“Whoever is in Christ is a new creation. The old things have passed away, behold, new things have come. All this is from God, who has reconciled us to Himself through Christ and has given us the ministry of reconciliation … so we are ambassadors of Christ, as if God were appealing through us” (2nd Corinthians 5:17-20).

The apostle Paul speaks frequently in his letters of entering a new creation, of allowing the mind and heart and attitude of the risen Christ to take over us, to “put on Christ.” This putting on of Christ began at our baptism and unfolds throughout our lives. We are aware that this takes place symbolically in clothing the newly baptized with a white robe. Indeed, across our diocese at the Vigil of Easter, more than one hundred people were to be so clothed in being initiated into the life of Christ and his Body, the Church.

But what does this putting on of Christ, this entering a “new creation” look like? The word of God this past Lent gives us some clues, one of which stands out in particular I find this year. It is compassion that ushers forth in forgiveness. Whether during liturgy, in personal prayer, study, or prayerful reading, many have the experience of listening to the word of God in a fresh way, of being struck by passages that are so familiar, yet one seems to really hear them for the first time.

I found such to be true this past Lent. The powerful and recklessly lavish parable of the prodigal son (Luke 15:11-32), the electrifying encounter of the woman accused of adultery (John 8:1-11), or the cultivation of an attitude of compassion in Jesus’ saying to forgive “not seven times but seventy-seven times” (Matthew 18:21-22). Again, we hear at times the familiar in a different or striking way given the circumstances of our lives and our world. 
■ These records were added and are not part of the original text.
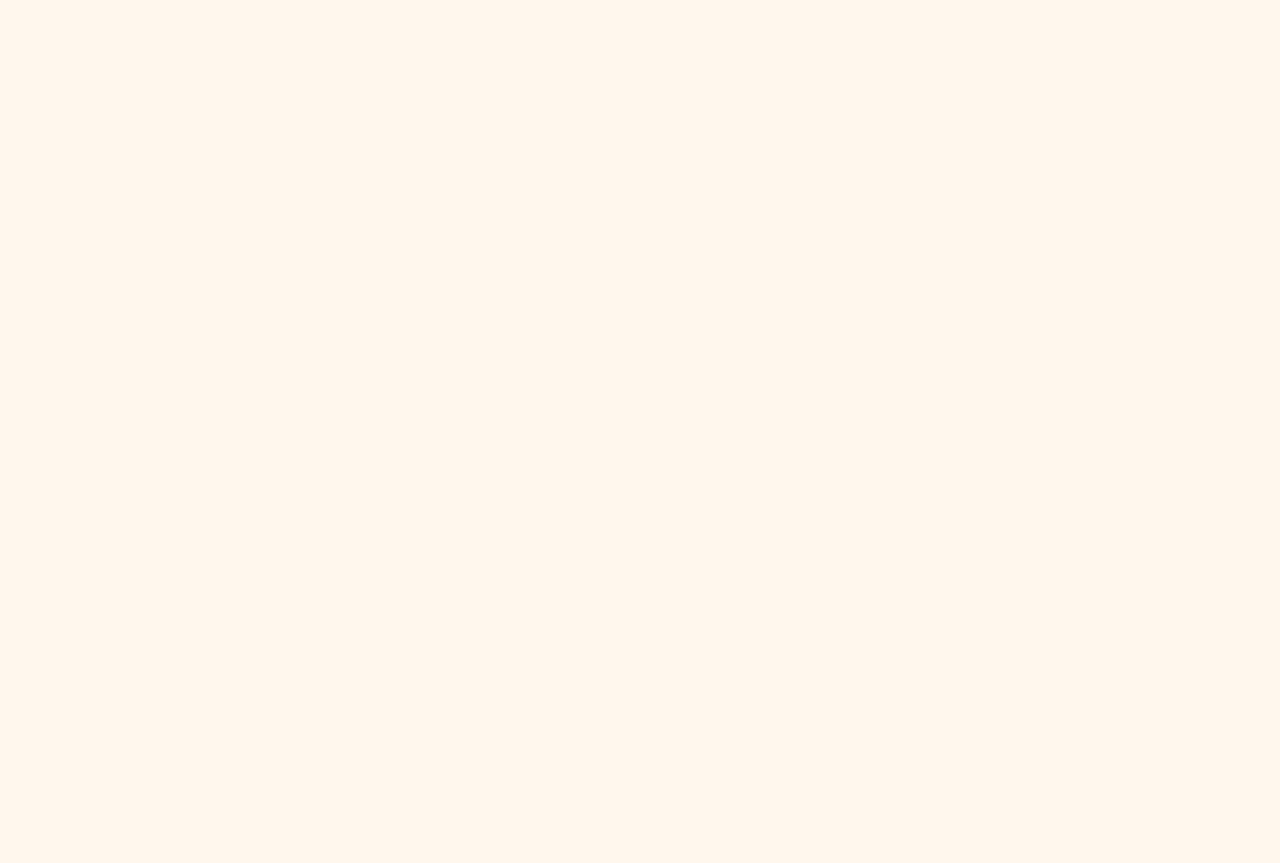
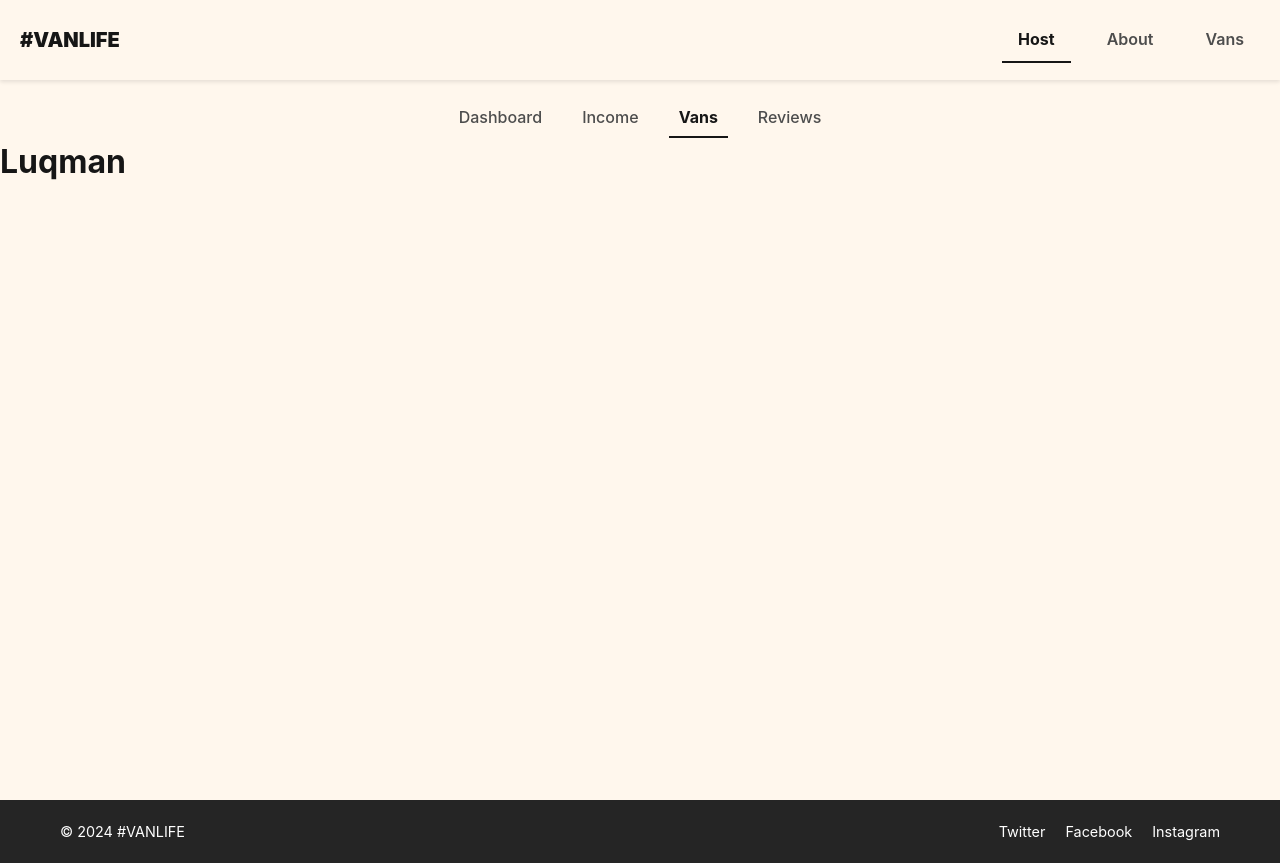
Before and after one commit to LuqmanNurhakimRosli/VanLife-App, a React (Vite) app: page /host/vans in a window 1280 px wide. Before the commit this address had no page. Before the commit the page ends 800 px from the top, so only its background shows below. Built offline with nearby package versions, Linux system fonts and the light colour scheme; what miragejs would draw is missing.

Commit message:
betul tambah

```diff
--- a/src/App.tsx
+++ b/src/App.tsx
@@ -9,6 +9,8 @@ import { BrowserRouter as Router, Routes, Route } from 'react-router-dom'
 import './App.css'
 import Layout from './components/Layout'
 import HostLayout from './components/HostLayout'
+import HostVans from './components/HostVans'
+import HostVansDetail from './components/HostVansDetail'
 
 function App() {
   return (
@@ -23,6 +25,8 @@ function App() {
           <Route path="host" element={<HostLayout />}>
             <Route index element={<Dashboard />} />
             <Route path="income" element={<Income />} />
+            <Route path="vans" element={<HostVans />} />
+            <Route path="vans/:id" element={<HostVansDetail />} />
             <Route path="reviews" element={<Reviews />} />
           </Route>
 
--- a/src/components/HostLayout.tsx
+++ b/src/components/HostLayout.tsx
@@ -20,6 +20,11 @@ function HostLayout() {
             </NavLink>
 
             <NavLink className={({ isActive }) => (isActive ? "active-link" : undefined)}
+            to="/host/vans">
+            Vans
+            </NavLink>
+
+            <NavLink className={({ isActive }) => (isActive ? "active-link" : undefined)}
             to="/host/reviews">
             Reviews
             </NavLink>
--- /dev/null
+++ b/src/components/HostVans.tsx
@@ -0,0 +1,8 @@
+
+function HostVans() {
+  return (
+    <div><h1>Luqman</h1></div>
+  )
+}
+
+export default HostVans
--- /dev/null
+++ b/src/components/HostVansDetail.tsx
@@ -0,0 +1,8 @@
+
+function HostVansDetail() {
+  return (
+    <div><h1>Nurhakim</h1></div>
+  )
+}
+
+export default HostVansDetail
```
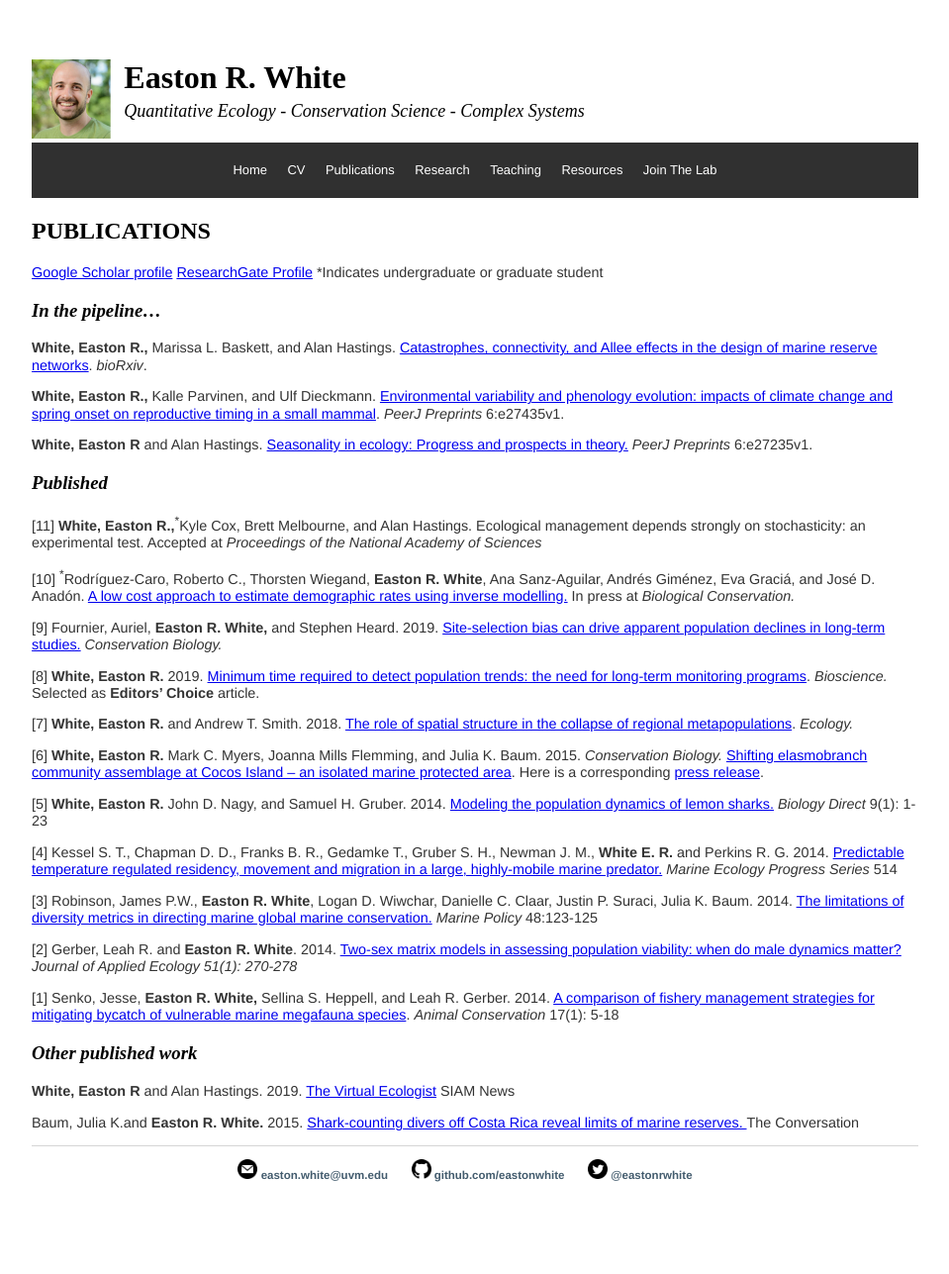
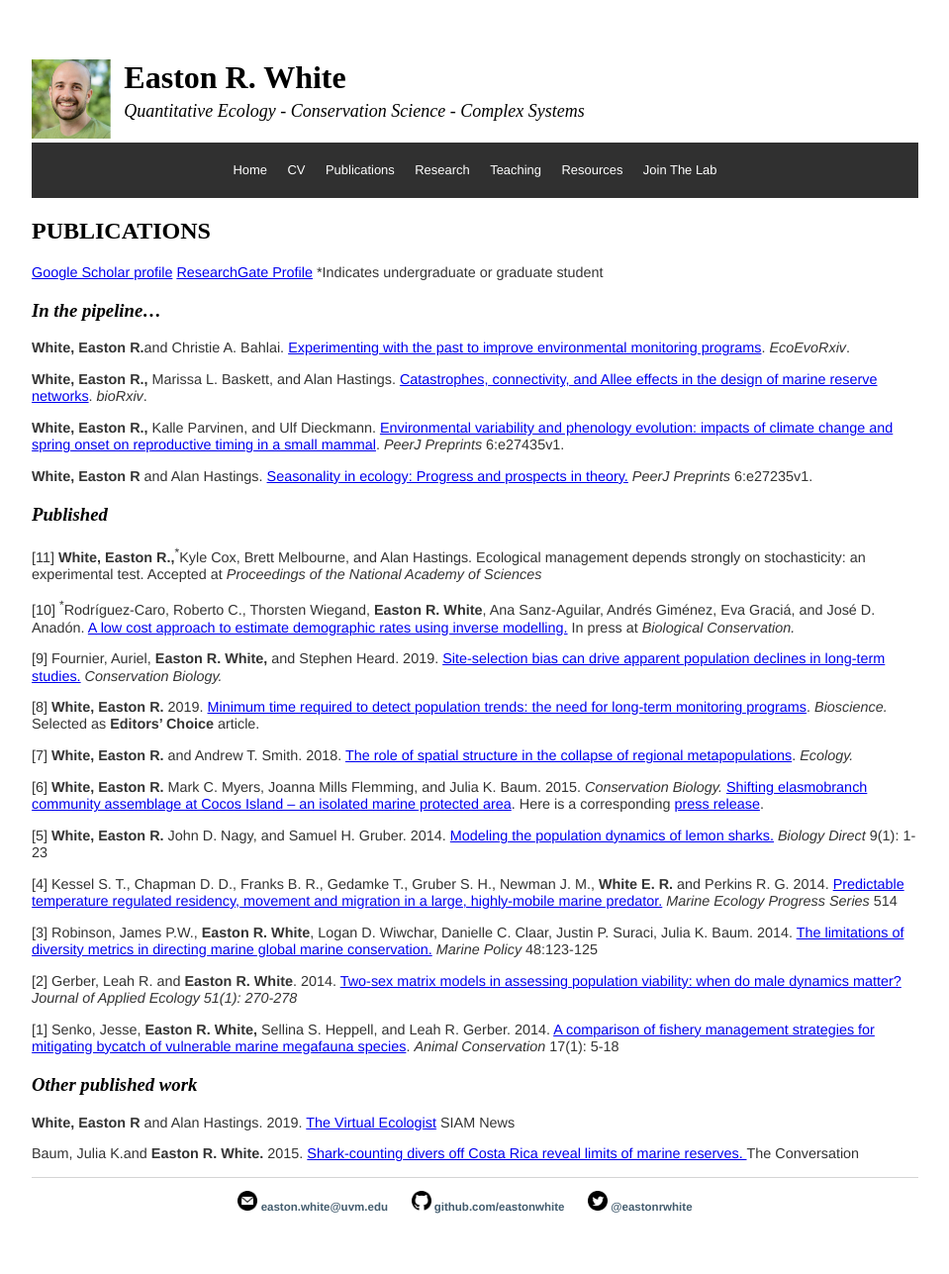
Before and after one commit to eastonwhite/eastonwhite.github.io, a Jekyll site: the page built from publications/index.html, in a window 1280 px wide. Shown: the whole page at 99% size, without its empty margins (160-1119 px from the left). Built offline with Jekyll 4.4.1, drawn with Linux system fonts in a browser that asks for light colours; comment, search, counter and statistics services are not loaded; before the commit the page ends 1255 px from its top, so only the background shows below that.

Commit message:
added preprint

```diff
--- a/publications/index.html
+++ b/publications/index.html
@@ -7,9 +7,13 @@ title: Easton R. White | Publications
 
 <p><a href="http://scholar.google.com/citations?user=A_g_ydoAAAAJ&amp;hl=en" rel="noopener">Google Scholar profile</a> <a href="https://www.researchgate.net/profile/Easton_White" rel="noopener">ResearchGate Profile</a> *Indicates undergraduate or graduate student</p>
 <h3><strong><em>In the pipeline…</em></strong></h3>
+<p><strong>White, Easton R.</strong>and Christie A. Bahlai. <a href="https://ecoevorxiv.org/cz5va/">Experimenting with the past to improve environmental monitoring programs</a>. <em>EcoEvoRxiv</em>.</p>
+
 <p><strong>White, Easton R., </strong>Marissa L. Baskett, and Alan Hastings. <a href="https://www.biorxiv.org/content/10.1101/750448v1">Catastrophes, connectivity, and Allee effects in the design of marine reserve networks</a>. <em>bioRxiv</em>.</p>
 <p><strong>White, Easton R., </strong>Kalle Parvinen, and Ulf Dieckmann. <a href="https://doi.org/10.7287/peerj.preprints.27435v1">Environmental variability and phenology evolution: impacts of climate change and spring onset on reproductive timing in a small mammal</a>. <em>PeerJ Preprints</em> 6:e27435v1.</p>
 <p><strong>White, Easton R</strong> and Alan Hastings. <a href="https://peerj.com/preprints/27235/">Seasonality in ecology: Progress and prospects in theory.</a> <em>PeerJ Preprints</em> 6:e27235v1.</p>
+
+
 <h3><strong><em>Published</em></strong></h3>
 <p>[11] <strong>White, Easton R.,</strong><sup>*</sup>Kyle Cox, Brett Melbourne, and Alan Hastings. Ecological management depends strongly on stochasticity: an experimental test. Accepted at <em>Proceedings of the National Academy of Sciences</em></p>
 
```
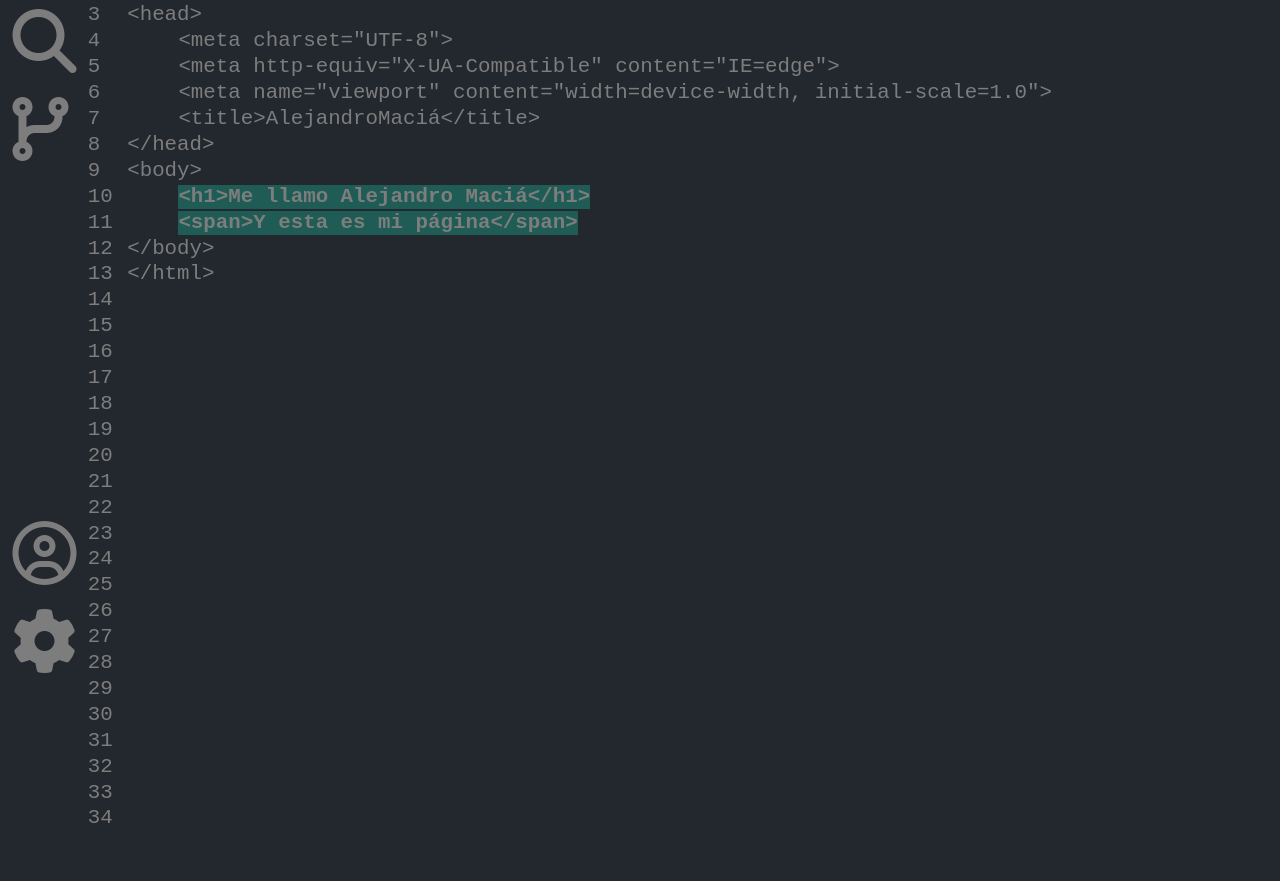
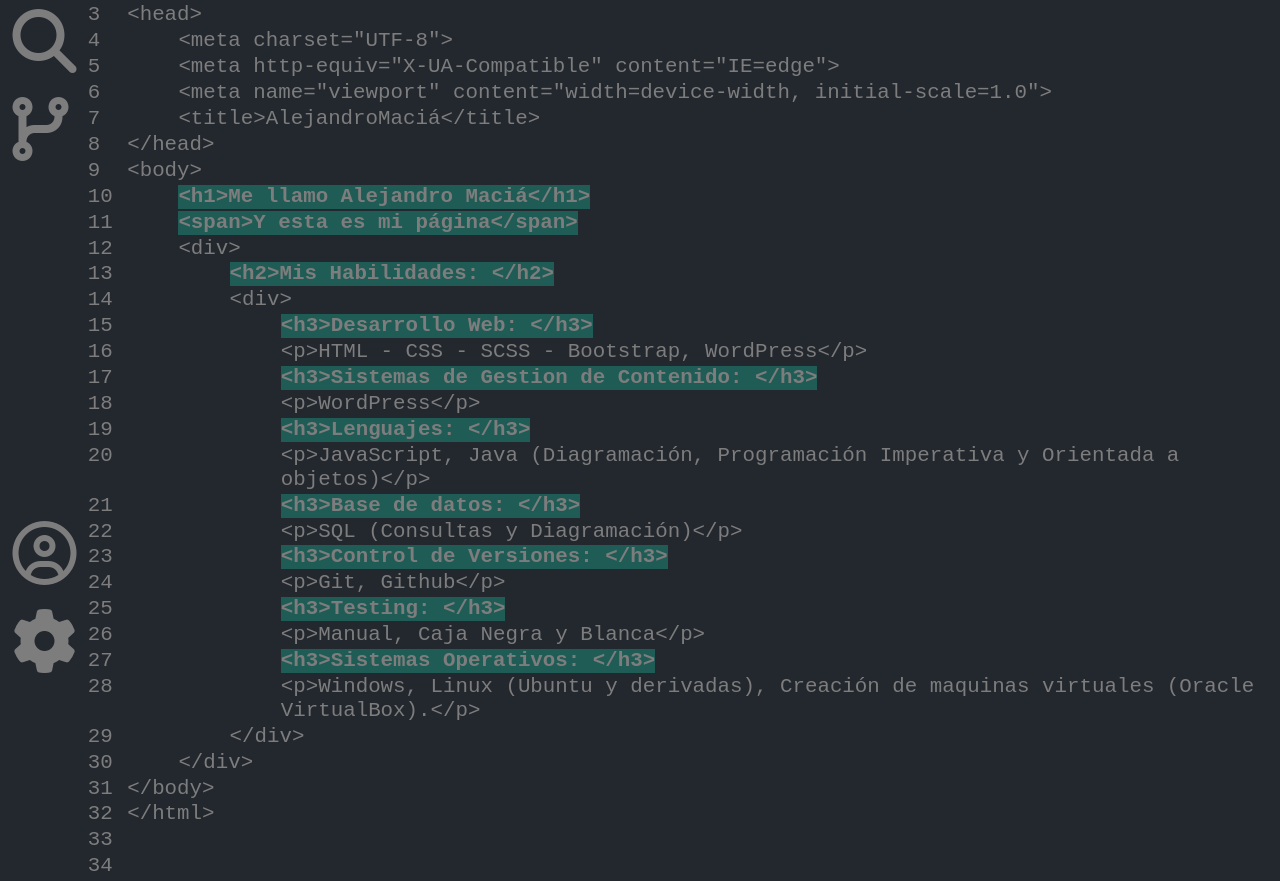
Before and after one commit to AleMac17/portafolio, a website: page index.html in a window 1280 px wide. Shown: the part 119-1000 px from the top of the page. Before the commit the page ends 952 px from the top, so only its background shows below. Drawn offline with nearby package versions, Linux system fonts and the light colour scheme.

Commit message:
Rellenando CV

```diff
--- a/index.html
+++ b/index.html
@@ -63,27 +63,33 @@
                 <div><span>9</span><span id="space0">&lt;body&gt;</span></div>
                 <div><span>10</span><span id="space1" class="span-importante">&lt;h1&gt;Me llamo Alejandro Maciá&lt;/h1&gt;</span></div>
                 <div><span>11</span><span id="space1" class="span-importante">&lt;span&gt;Y esta es mi página&lt;/span&gt;</span></div>
-                <div><span>12</span><span id="space0">&lt;/body&gt;</span></div>
-                <div><span>13</span><span id="space0">&lt;/html&gt;</span></div>
-                <div><span>14</span></div>
-                <div><span>15</span></div>
-                <div><span>16</span></div>
-                <div><span>17</span></div>
-                <div><span>18</span></div>
-                <div><span>19</span></div>
-                <div><span>20</span></div>
-                <div><span>21</span></div>
-                <div><span>22</span></div>
-                <div><span>23</span></div>
-                <div><span>24</span></div>
-                <div><span>25</span></div>
-                <div><span>26</span></div>
-                <div><span>27</span></div>
-                <div><span>28</span></div>
-                <div><span>29</span></div>
-                <div><span>30</span></div>
-                <div><span>31</span></div>
-                <div><span>32</span></div>
+                <div><span>12</span><span id="space1">&lt;div&gt;</span></div>
+                <div><span>13</span><span id="space2" class="span-importante">&lt;h2&gt;Mis Habilidades: &lt;/h2&gt;</span></div>
+                <div><span>14</span><span id="space2">&lt;div&gt;</span></div>
+                <div><span>15</span><span id="space3" class="span-importante">&lt;h3&gt;Desarrollo Web: &lt;/h3&gt;</span></div>
+                <div><span>16</span><span id="space3">&lt;p&gt;HTML - CSS - SCSS -
+                    Bootstrap, WordPress&lt;/p&gt;</span></div>
+                <div><span>17</span><span id="space3" class="span-importante">&lt;h3&gt;Sistemas de Gestion de Contenido: &lt;/h3&gt;</span></div>
+                <div><span>18</span><span id="space3">&lt;p&gt;WordPress&lt;/p&gt;</span></div>
+                <div><span>19</span><span id="space3" class="span-importante">&lt;h3&gt;Lenguajes: &lt;/h3&gt;</span></div>
+                <div><span>20</span><span id="space3">&lt;p&gt;JavaScript, Java
+                    (Diagramación, Programación
+                    Imperativa y Orientada a objetos)&lt;/p&gt;</span></div>
+                <div><span>21</span><span id="space3" class="span-importante">&lt;h3&gt;Base de datos: &lt;/h3&gt;</span></div>
+                <div><span>22</span><span id="space3">&lt;p&gt;SQL (Consultas y
+                    Diagramación)&lt;/p&gt;</span></div>
+                <div><span>23</span><span id="space3" class="span-importante">&lt;h3&gt;Control de Versiones: &lt;/h3&gt;</span></div>
+                <div><span>24</span><span id="space3">&lt;p&gt;Git, Github&lt;/p&gt;</span></div>
+                <div><span>25</span><span id="space3" class="span-importante">&lt;h3&gt;Testing: &lt;/h3&gt;</span></div>
+                <div><span>26</span><span id="space3">&lt;p&gt;Manual, Caja Negra y Blanca&lt;/p&gt;</span></div>
+                <div><span>27</span><span id="space3" class="span-importante">&lt;h3&gt;Sistemas Operativos: &lt;/h3&gt;</span></div>
+                <div><span>28</span><span id="space3">&lt;p&gt;Windows,
+                    Linux (Ubuntu y derivadas), Creación de
+                    maquinas virtuales (Oracle VirtualBox).&lt;/p&gt;</span></div>
+                <div><span>29</span><span id="space2">&lt;/div&gt;</span></div>
+                <div><span>30</span><span id="space1">&lt;/div&gt;</span></div>
+                <div><span>31</span><span id="space0">&lt;/body&gt;</span></div>
+                <div><span>32</span><span id="space0">&lt;/html&gt;</span></div>
                 <div><span>33</span></div>
                 <div><span>34</span></div>
             </div>
--- a/style.css
+++ b/style.css
@@ -16,7 +16,7 @@
 body{
     margin: 2px;
     min-height: 100vh;
-    overflow: hidden;
+    overflow: auto;
 }
 header{
     display: flex;
```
I have come to see that the distinguishing mark of a disciple of Jesus, the sign that we have put on Christ, that Christ is taking us over, of entering a new creation as Paul speaks of, is compassion. Compassion that ushers forth in forgiveness. Such takes work. Such takes discipline. Such an attitude of compassionate forgiveness is a focus not only for Lent or even Eastertime, but for all our days. How that plays itself out in our lives is as unique as each one of us. But the freedom and freshness of spirit that such forgiveness brings are a taste of the new creation into which we are continuously invited. Such gifts! Easter blessings in the risen Lord!

Father Robert Jallas is pastor of St. Mary Parish in Edwardsville.